Caroline Swain, Partner, Matrimonial and Family Law provides a guide to achieving an amicable separation.
Separation is a difficult situation to go through. There may be several reasons for your break up, and as such you could be harbouring some unresolved hurt or anger. If you successfully manage to achieve an amicable split however, your separation will be much easier for both you and your family.
There are no laws to follow on having an easy separation, however there are some methods you can utilise to ensure your separation is peaceful and stress-free.
Avoid open criticism
For your sake:
By talking negatively about your ex-partner, it will not only cause upset and unnecessary stress, but it will manifest your bad feelings towards them and heighten the chances of a tumultuous separation.
If you feel like you have nothing positive to say to them, it’s best to have as little communication as possible, outside of the potential legal proceedings you’re going through.
This helps to ease the load you may feel like you’re carrying, and will make the process a lot easier for you to deal with.
For your children’s sake:
It’s also important to remember that if you have children, openly criticising their mother or father in front of them can make them feel guilty for spending time with the other parent. It will be easier for you and your child if you aren’t negative in front of them – a separation for children may only as bad as their parents make it out to be.
Now that you’re no longer together, it is a good idea to lay down some ground rules regarding personal space and communication.
3 steps which you can follow to make this process easy for you are:
Discover WHY you need to set your boundaries:
You and your partner have separated for a reason, be it big or small, so you will need to focus on what the reasons were to work out what type of boundary you need. Did this person’s presence have a negative impact on your life? Did they make comments that were untrue or hurtful?
Working out why exactly you need to set your boundaries is the first step in achieving a peaceful life.
Discover HOW you need to set your boundaries:
Now that you know why you need to set boundaries, you can begin to set them in motion. If you’ve realised that your ex-partner was a negative influence on your life, the boundary you set could be to limit the amount of time you have to see them. If they were always borrowing money from you, you can tell them you’re no longer going to fund them.

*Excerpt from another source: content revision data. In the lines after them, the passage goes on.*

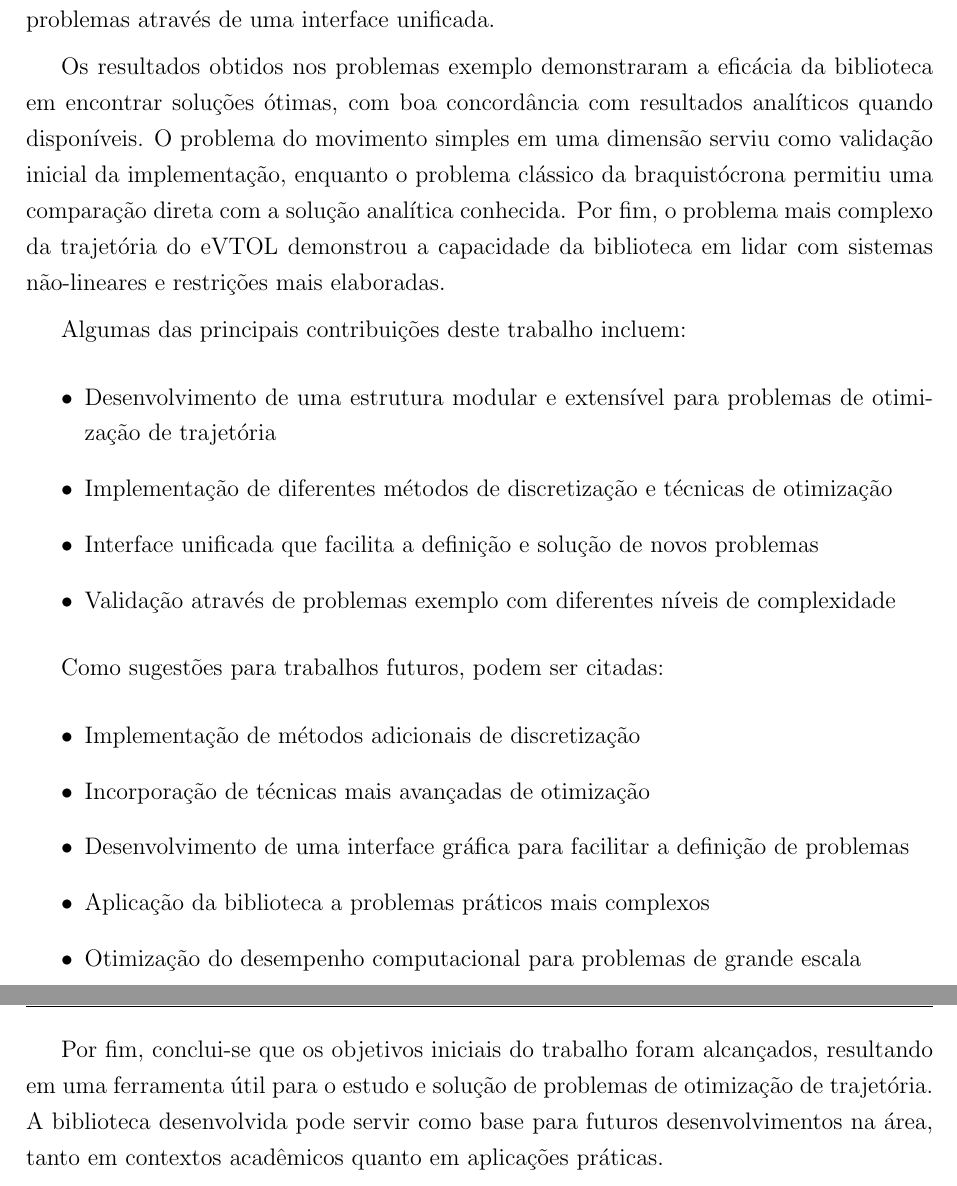
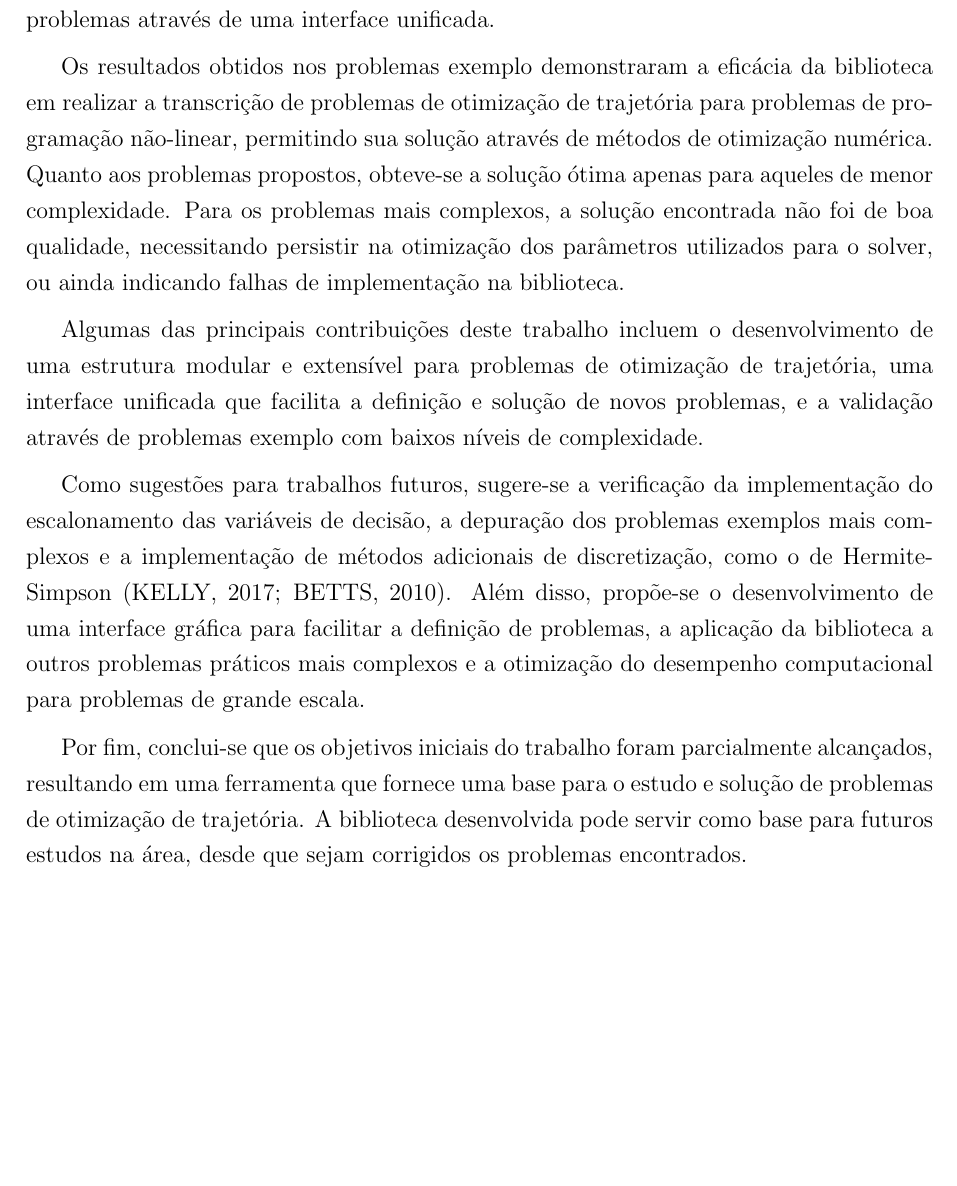
Before and after one commit to hsimplicio/tg-ita-relatorio, a LaTeX thesis (tese.tex, which reads Cap5/cap5.tex): two parts of pages 44 and 45 of 78 before the commit and part of page 44 of 77 after it, the two joined at a grey line, cut so that both start at the same text, the shorter picture padded with empty space. Compiled offline with pdfLaTeX; a LaTeX package or settings file that is missing is left out.

Commit message:
fix conclusões

```diff
--- a/Cap5/cap5.tex
+++ b/Cap5/cap5.tex
@@ -1,22 +1,9 @@
 Este trabalho apresentou o desenvolvimento de uma biblioteca em MATLAB para otimização de trajetórias, com foco em problemas de controle ótimo. A biblioteca foi implementada de forma modular e flexível, permitindo sua aplicação a diferentes tipos de problemas através de uma interface unificada.
 
-Os resultados obtidos nos problemas exemplo demonstraram a eficácia da biblioteca em encontrar soluções ótimas, com boa concordância com resultados analíticos quando disponíveis. O problema do movimento simples em uma dimensão serviu como validação inicial da implementação, enquanto o problema clássico da braquistócrona permitiu uma comparação direta com a solução analítica conhecida. Por fim, o problema mais complexo da trajetória do eVTOL demonstrou a capacidade da biblioteca em lidar com sistemas não-lineares e restrições mais elaboradas.
+Os resultados obtidos nos problemas exemplo demonstraram a eficácia da biblioteca em realizar a transcrição de problemas de otimização de trajetória para problemas de programação não-linear, permitindo sua solução através de métodos de otimização numérica. Quanto aos problemas propostos, obteve-se a solução ótima apenas para aqueles de menor complexidade. Para os problemas mais complexos, a solução encontrada não foi de boa qualidade, necessitando persistir na otimização dos parâmetros utilizados para o solver, ou ainda indicando falhas de implementação na biblioteca.
 
-Algumas das principais contribuições deste trabalho incluem:
-\begin{itemize}
-    \item Desenvolvimento de uma estrutura modular e extensível para problemas de otimização de trajetória
-    \item Implementação de diferentes métodos de discretização e técnicas de otimização
-    \item Interface unificada que facilita a definição e solução de novos problemas
-    \item Validação através de problemas exemplo com diferentes níveis de complexidade
-\end{itemize}
+Algumas das principais contribuições deste trabalho incluem o desenvolvimento de uma estrutura modular e extensível para problemas de otimização de trajetória, uma interface unificada que facilita a definição e solução de novos problemas, e a validação através de problemas exemplo com baixos níveis de complexidade.
 
-Como sugestões para trabalhos futuros, podem ser citadas:
-\begin{itemize}
-    \item Implementação de métodos adicionais de discretização
-    \item Incorporação de técnicas mais avançadas de otimização
-    \item Desenvolvimento de uma interface gráfica para facilitar a definição de problemas
-    \item Aplicação da biblioteca a problemas práticos mais complexos
-    \item Otimização do desempenho computacional para problemas de grande escala
-\end{itemize}
+Como sugestões para trabalhos futuros, sugere-se a verificação da implementação do escalonamento das variáveis de decisão, a depuração dos problemas exemplos mais complexos e a implementação de métodos adicionais de discretização, como o de Hermite-Simpson \cite{kelly_introduction_2017,betts_practical_2010}. Além disso, propõe-se o desenvolvimento de uma interface gráfica para facilitar a definição de problemas, a aplicação da biblioteca a outros problemas práticos mais complexos e a otimização do desempenho computacional para problemas de grande escala.
 
-Por fim, conclui-se que os objetivos iniciais do trabalho foram alcançados, resultando em uma ferramenta útil para o estudo e solução de problemas de otimização de trajetória. A biblioteca desenvolvida pode servir como base para futuros desenvolvimentos na área, tanto em contextos acadêmicos quanto em aplicações práticas.
+Por fim, conclui-se que os objetivos iniciais do trabalho foram parcialmente alcançados, resultando em uma ferramenta que fornece uma base para o estudo e solução de problemas de otimização de trajetória. A biblioteca desenvolvida pode servir como base para futuros estudos na área, desde que sejam corrigidos os problemas encontrados.
```
Also changed, not shown: tese.pdf.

Establishing and setting boundaries is a big step, so take the time to congratulate yourself for your strength.
Get grounded and take care of yourself:
Setting boundaries sometimes has two initial results: you may receive some backlash from your ex-partner, and you also might feel some guilt. Both things are totally normal, and it’s important for you to stand by your decisions and keep yourself grounded.
You’re not alone in this situation, so remind yourself that you’re making the right choice and to not be hard on yourself. Deciding to separate was a difficult decision and you probably put a lot of thought into it, so trust your own judgement. Focus on making your life as easy as possible.
You may still need to contact each other:
If you need to speak to each other, choose a way of establishing conversation that you both agree on, whether it’s sending a text message, calling or meeting face to face.
In divorce mediation, you and your ex-partner – or in some cases the two of you and your respective solicitors, hire a neutral third party called a mediator to meet with you in an effort to discuss and resolve the issues in your divorce.
Mediation is less expensive than a court trial or a series of hearings, however if spouses are unable to resolve issues amicably, additional legal costs can occur.
If you’d like to find out more about how to achieve an amicable separation and the options available to you then you can get in touch with Caroline at firstname.lastname@example.org or by telephone on 0161 926 1430.